THE Supreme Court last Friday warned parties in proceedings in court and media outlets against publishing and commenting on matters, that were sub judice and were currently before the court.
Justice Bernard Sakora, speaking on behalf of a Supreme Court bench, which included Justices Panuel Mogish and David Cannings said those who did so would face being hauled up for contempt of court.
He issued the warning while handing down their decision relating to the case of Finance secretary Gabriel Yer and businessman Peter Yama.
“We express our concern that in the period of less than two months since this appeal, there have been a number of statements in the media that concern the subject matter and the appeal.”
He said: “Some of these statements have been reported to be made by persons who are parties to this proceeding.
“We feel it necessary to warn everyone concerned of the need not to make unnecessary public comments on issues that are before the courts.
“If such comments are made in a careless or ill- considered way, the person making the statement and the media organisation which publishes the statement runs a risk of being in contempt of court.
“Lawyers have the duty to advise their clients on this matter,” Justice Sakora said .
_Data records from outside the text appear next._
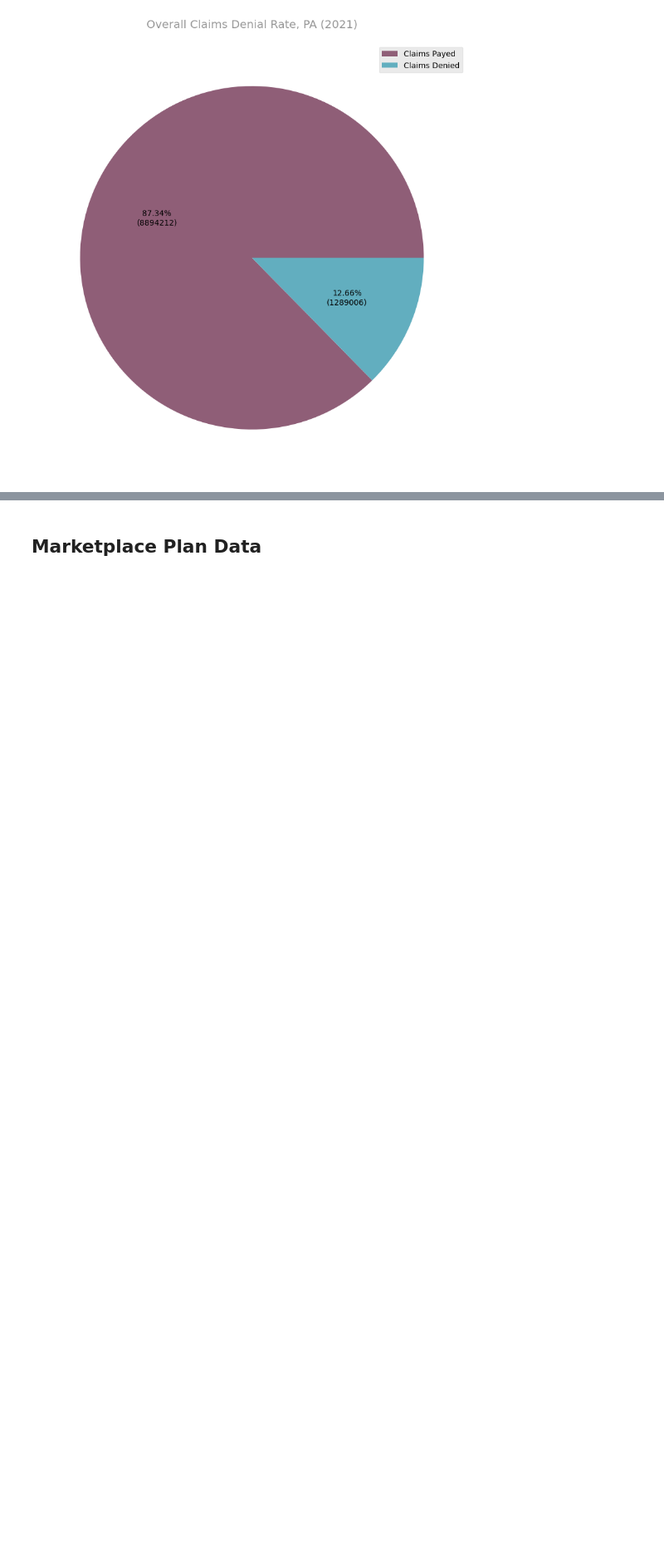
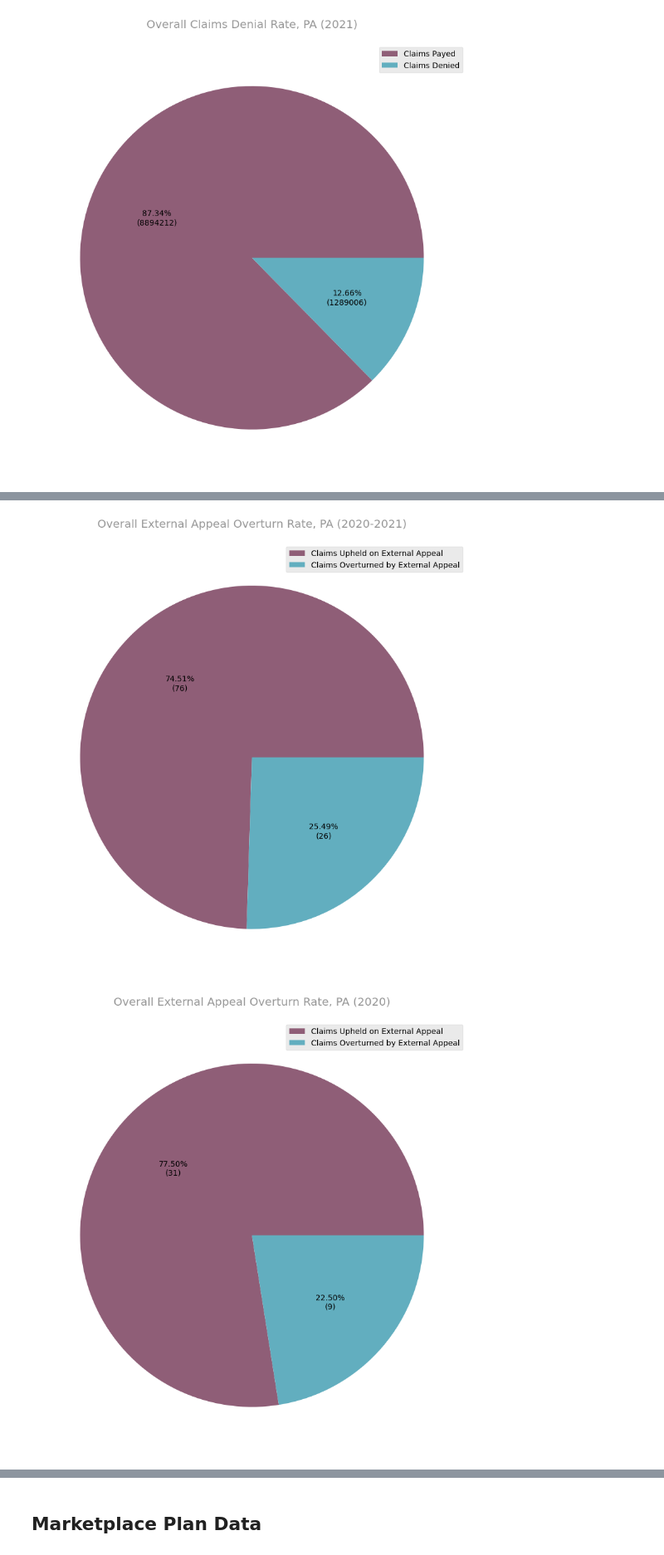
Before and after one commit to TPAFS/investigations, a Jupyter notebook: investigations/claims_denials/pa_claims.ipynb, the cells around one changed output, grey strips where cells are left out. Shown at 83% size. Cells and saved outputs as stored; diff of their text form; code cells hidden in the pictures; blank space fills up the shorter version.

```diff
--- a/investigations/claims_denials/pa_claims.ipynb
+++ b/investigations/claims_denials/pa_claims.ipynb
@@ -609,0 +762,48 @@ plot_pie(
+# %%
+# External Appeal Overturn Rate
+claims_externally_appealed = issuer_df["external_appeals"].sum()
+claims_externally_overturned = issuer_df["external_appeal_overturns"].sum()
+external_appeals_upheld = claims_externally_appealed - claims_externally_overturned
+plot_pie(
+    slice_names=[
+        "Claims Upheld on External Appeal",
+        "Claims Overturned by External Appeal",
+    ],
+    slice_vals=[external_appeals_upheld, claims_externally_overturned],
+    title="Overall External Appeal Overturn Rate, PA (2020-2021)",
+    save_path=os.path.join(OUTPUT_IMAGE_DIR, "external_appeal_success_rates.png"),
+    show=True,
+)
+
+issuer_2020 = year_dfs[0]
+claims_externally_appealed = issuer_2020["external_appeals"].sum()
+claims_externally_overturned = issuer_2020["external_appeal_overturns"].sum()
+external_appeals_upheld = claims_externally_appealed - claims_externally_overturned
+plot_pie(
+    slice_names=[
+        "Claims Upheld on External Appeal",
+        "Claims Overturned by External Appeal",
+    ],
+    slice_vals=[external_appeals_upheld, claims_externally_overturned],
+    title="Overall External Appeal Overturn Rate, PA (2020)",
+    save_path=os.path.join(OUTPUT_IMAGE_DIR, "external_appeal_success_rates_2020.png"),
+    show=True,
+)
+
+issuer_2021 = year_dfs[1]
+claims_externally_appealed = issuer_2021["external_appeals"].sum()
+claims_externally_overturned = issuer_2021["external_appeal_overturns"].sum()
+external_appeals_upheld = claims_externally_appealed - claims_externally_overturned
+plot_pie(
+    slice_names=[
+        "Claims Upheld on External Appeal",
+        "Claims Overturned by External Appeal",
+    ],
+    slice_vals=[external_appeals_upheld, claims_externally_overturned],
+    title="Overall External Appeal Overturn Rate, PA (2021)",
+    save_path=os.path.join(OUTPUT_IMAGE_DIR, "external_appeal_success_rates_2021.png"),
+    show=True,
+)
+# %% [output]
+[figure, added]
+[figure, added]
```
Also changed, not shown: parts of 5 cells of this notebook.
“The place of litigating disputes is in the courtroom, not in the pages of the newspapers.”